Eastern Bay of Plenty health workers are aiming to make whānau feel welcome and comfortable as hundreds of people stream through the doors each week to get their Covid-19 vaccine.
So far, more than 15,000 vaccinations have been administered in the subregion - about 21 percent of the target population.
Māori health provider Te Puna Ora o Mataatua was dishing out about 120 doses of the vaccine each day at its Whakatāne clinic.
Clinic lead Kelly Gavin was among those meeting and greeting whānau at the door.
Once someone had their vaccination, they were taken to a seated observation area where biscuits and cups of tea were on offer.
"It's almost like a family reunion down there sometime, you can have upwards of 20 people sitting there. It's got a good vibe to it, we've got music playing in the background," she said.
"We want our whānau to feel safe and feel comfortable. We just want them to relax."
Whakatāne resident Sunshine Biddle was among those hanging out in the observation area at Te Puna Ora's clinic.
She was already fully vaccinated and was there to support her aunty.
"I didn't even feel it. I was a bit anxious about getting it because I don't like getting injections, but it was sweet as."
Using local vaccinators beneficial
Te Puna Ora chief operating officer Lee Colquhoun said having locals as vaccinators made people feel at ease.
"As soon as they see the face they feel comfortable, and they can go from there."
Gavin said the hauora aimed to answer any questions about the vaccine, including organising a nurse to visit marae or iwi to host question and answer sessions.
"We're all about making sure that our whanāu are making an informed decision, versus doing something they've been told they need to do," she said.
"If that means people just coming in and we sit down and have that conversation, then we're all for that.
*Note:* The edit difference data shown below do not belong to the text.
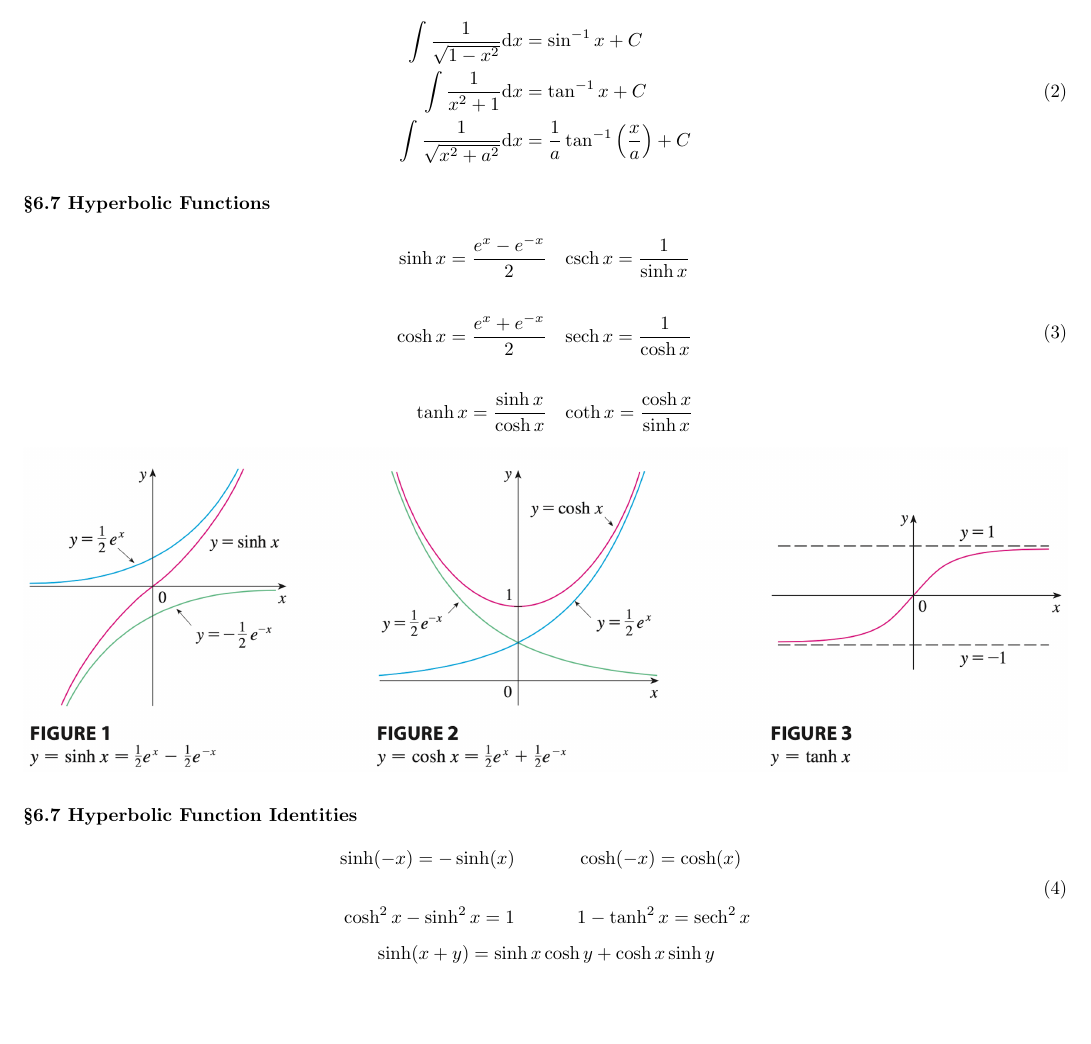
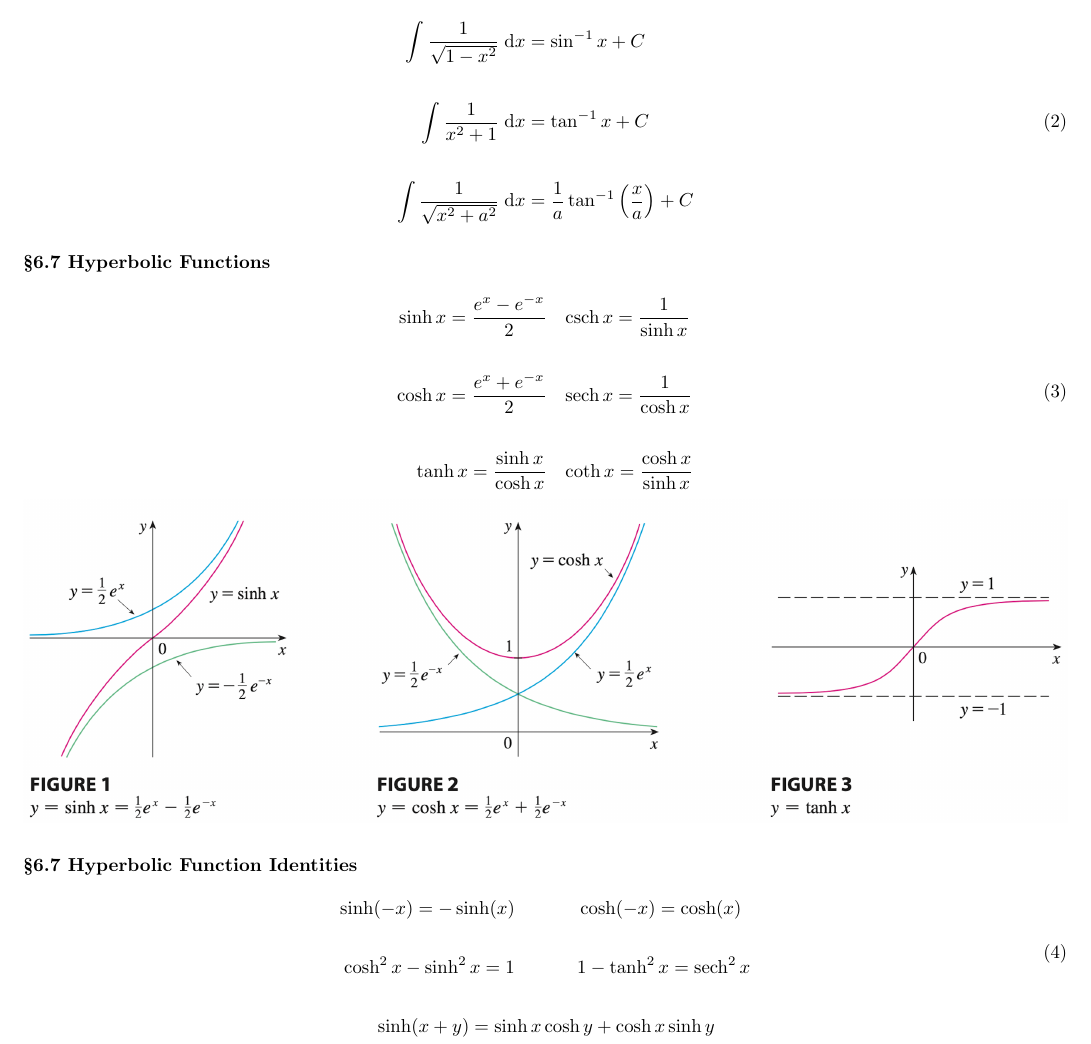
Before and after one commit to colbyn/calc1-exam-tables, a LaTeX document (source/main.tex, which reads source/body.tex): part of page 1 of 2, cut so that both start at the same text, the shorter picture padded with empty space. Compiled offline with pdfLaTeX.

Commit message:
line spacing bug fix

```diff
--- a/source/body.tex
+++ b/source/body.tex
@@ -20,9 +20,9 @@
 \section*{\S{6.6} Integrals of Inverse Trigonometric Functions}
 \begin{equation}
 \begin{split}
-    \int \frac{1}{\sqrt{1 - x^2}} \mathrm{d}x &= \sin^{-1} x + C \\
-    \int \frac{1}{x^2 + 1} \mathrm{d}x &= \tan^{-1} x + C \\
-    \int \frac{1}{\sqrt{x^2 + a^2}} \mathrm{d}x &= \frac{1}{a}\tan^{-1}\left(\frac{x}{a}\right) + C
+    \int \frac{1}{\sqrt{1 - x^2}} \;\mathrm{d}x &= \sin^{-1} x + C \\\\
+    \int \frac{1}{x^2 + 1} \;\mathrm{d}x &= \tan^{-1} x + C \\\\
+    \int \frac{1}{\sqrt{x^2 + a^2}} \;\mathrm{d}x &= \frac{1}{a}\tan^{-1}\left(\frac{x}{a}\right) + C
 \end{split}
 \end{equation}
 
@@ -42,7 +42,7 @@
 \begin{equation}
 \begin{split}
     \sinh(-x) = -\sinh(x) \xtabspace& \cosh(-x) = \cosh(x) \\\\
-    \cosh^2 x - \sinh^2 x = 1  \xtabspace& 1 - \tanh^2 x = \sech^2 x
+    \cosh^2 x - \sinh^2 x = 1  \xtabspace& 1 - \tanh^2 x = \sech^2 x\\\\
 \end{split}
 \end{equation}
 \begin{equation}
```
Also changed, not shown: output/main.pdf, source/main.pdf.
If people decide then and there they don't want to do this, they're more than welcome to walk away, think about it and come back."
Across town at the Bay of Plenty District Health Board's vaccine clinic, Whakatāne resident James Reri was sitting in the observation area, eating a biscuit and sipping tea after getting his second dose.
"With the things that are happening now, we need to be proactive in doing this stuff. I think it's safety for everybody else too."
Fixed ideas an issue
The Bay of Plenty DHB's Rachel Shouler is leading the rollout of the vaccine in the Eastern Bay.
She accepted that some people just won't take the vaccine as they have fixed ideas about it.
"But then I think there's a section of the community sitting on the fence, wanting more information, wait and see how it goes. Hopefully they fall on the side of accepting it."
Shouler believed only people who want the vaccine would turn up to the vaccination clinics.
She said it is important that other health services, such as general practices, had information about the vaccine on hand for those who might want to know more.